We now have a decent automated test, but we’re only checking a single expected result. If, for instance, we passed in a width of 1 and a height of 1, both multiplication and division would return the same result: 1. This means that we should pass multiple sets of width and height parameters and test against their expected results. Since these parameters will be constant, let’s define them as tuples and loop through them, testing each in turn:
def test_get_area_of_rect(): known_values = ( ( 0, 0, 0 ), ( 1, 1, 1 ), ( 2, 2, 4 ), ( 2, 3, 6 ), ( 3, 0, 0 ) ) for width, height, expected_result in known_values: result = get_area_of_rect( width, height ) assert result == expected_result
As you can see, we’re now passing several sets of parameters. Each set of parameters is valid, and as such, we should expect a successful outcome from our
Now if we run our test, we should get something like the following:
>>> test_get_area_of_rect() Traceback (most recent call last): File “”, line 1, in File “”, line 8, in test_get_area_of_rect File “”, line 2, in get_area_of_rect ZeroDivisionError: integer division or modulo by zero >>>
Ah ha! By passing multiple sets of parameters we’ve uncovered more significant information regarding the
AssertionError that was raised earlier; we have a division by zero error on line 2 of
get_area_of_rect. This has supplied us with all the information we need to fix our error, so let’s take a look at that function again:
def get_area_of_rect( width, height ): # Line 1 return width / height # Line 2
Change the division back to multiplication, like so:
def get_area_of_rect( width, height ): # Line 1 return width * height # Line 2
And then rerun our test:
>>> test_get_area_of_rect() >>>
We get no output at all because the test passed successfully. As the old proverb goes, “no news is good news”.
Now if we add to our original code in the future, we’ll still be able to run this testing code to see what has been affected. What’s more, we can add to it by writing more tests, should the complexity grow. In fact, creating an extensive suite of tests is generally the aim of unit testing, but to do so, it’s a good idea to utilise a testing framework, which I’ll look at in the next post of this series.

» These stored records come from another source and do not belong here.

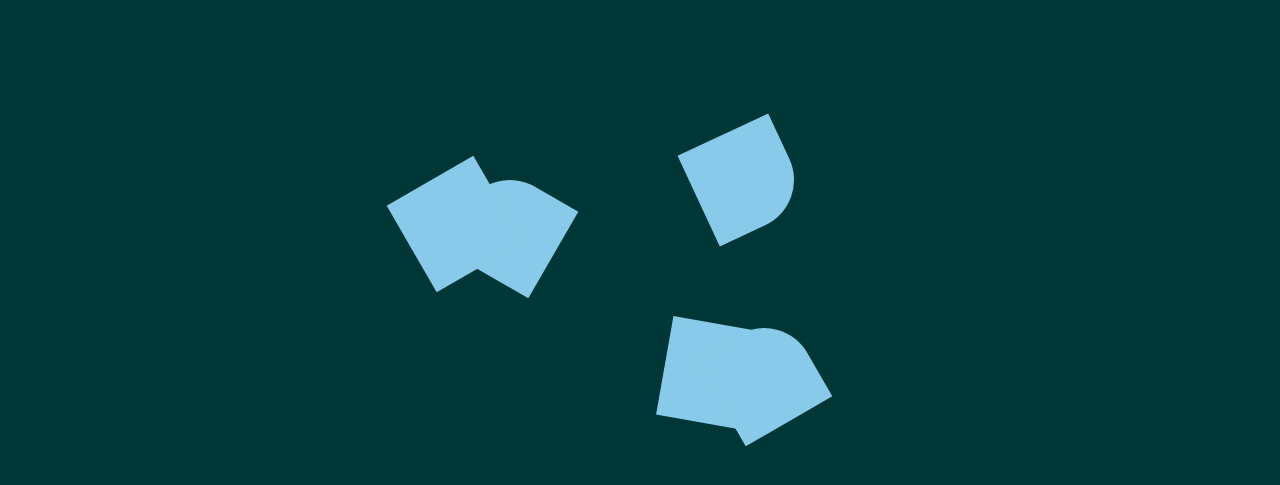
Repository: fangYiYuan/javascript-
Page: transform/添加多个transform属性值.html
An editor plug-in stored every save of this project. The page is shown before and after a run of saves, followed by the edit.
The browser window is 1280 px wide. The pictures show the whole page.

Above is the page before, as saved 2020-04-16 15:35:21.

### transform/添加多个transform属性值.html
<!DOCTYPE html>
<html lang="en">
<head>
  <meta charset="UTF-8">
  <meta name="viewport" content="width=device-width, initial-scale=1.0">
  <meta http-equiv="X-UA-Compatible" content="ie=edge">
  <title>Document</title>
</head>
<style>
  *{
    padding: 0;
    margin: 0;
    background: rgb(1, 54, 54);
  }
  .grid{
    width: 300px;
    height: 400px;
    margin: 100px auto;
  }
  .grid div{
    display: inline-block;
    width: 100px;
    height: 100px;
    background: rgb(136, 202, 233);
  }
  .grid div:nth-child(1){
    border-radius: 50px 0 0 0;
    transform: translate(-30px, 80px) rotate(30deg);
  }
  .grid div:nth-child(2){
    border-radius: 0 50px 0 0;
    transform: translate(100px, 30px) rotate(65deg);
  }
  .grid div:nth-child(3){
    transform: translate(-85px, -30px) rotate(60deg);
  }
  .grid div:nth-child(4){
    transform: translate(70px, 120px) rotate(-80deg);
  }
  .grid div:nth-child(5){
    border-radius: 0 0 0 50px;
    transform: translate(-650px, 97px) rotate(-60deg);
  }
  .grid div:nth-child(6){
    border-radius: 0 0 50px 0;
    transform: translate(120px, 20px) rotate(-120deg);
  }
</style>
<body>
  <div class="grid">
    <div></div>
    <div></div>
    <div></div>
    <div></div>
    <div></div>
    <div></div>
  </div>
</body>
</html>

After the next 2 saves:
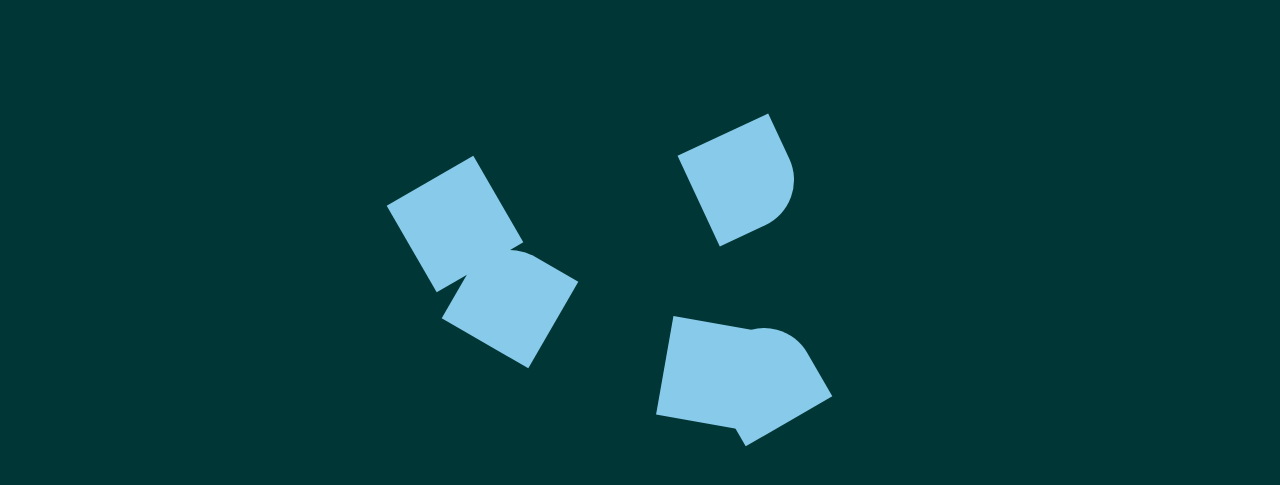
The 2 saves are shown as one change because they came seconds apart.
The last was saved 9 s later.
--- a/transform/添加多个transform属性值.html
+++ b/transform/添加多个transform属性值.html
@@ -25,7 +25,7 @@
   }
   .grid div:nth-child(1){
     border-radius: 50px 0 0 0;
-    transform: translate(-30px, 80px) rotate(30deg);
+    transform: translate(-30px, 150px) rotate(30deg);
   }
   .grid div:nth-child(2){
     border-radius: 0 50px 0 0;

Writing tests for code enables more efficient debugging, faster bug fixing, and an overall confidence in the quality of your code. Furthermore, the rest of your team (or whomsoever you’re sharing said code with) will equally have confidence thanks to the tests included.
In brief, here’s what we’ve learnt about unit testing:
In the next post, I’ll be expanding on unit testing by looking at test frameworks, test architecture, code coverage, and other more advanced techniques that can improve your testing environment.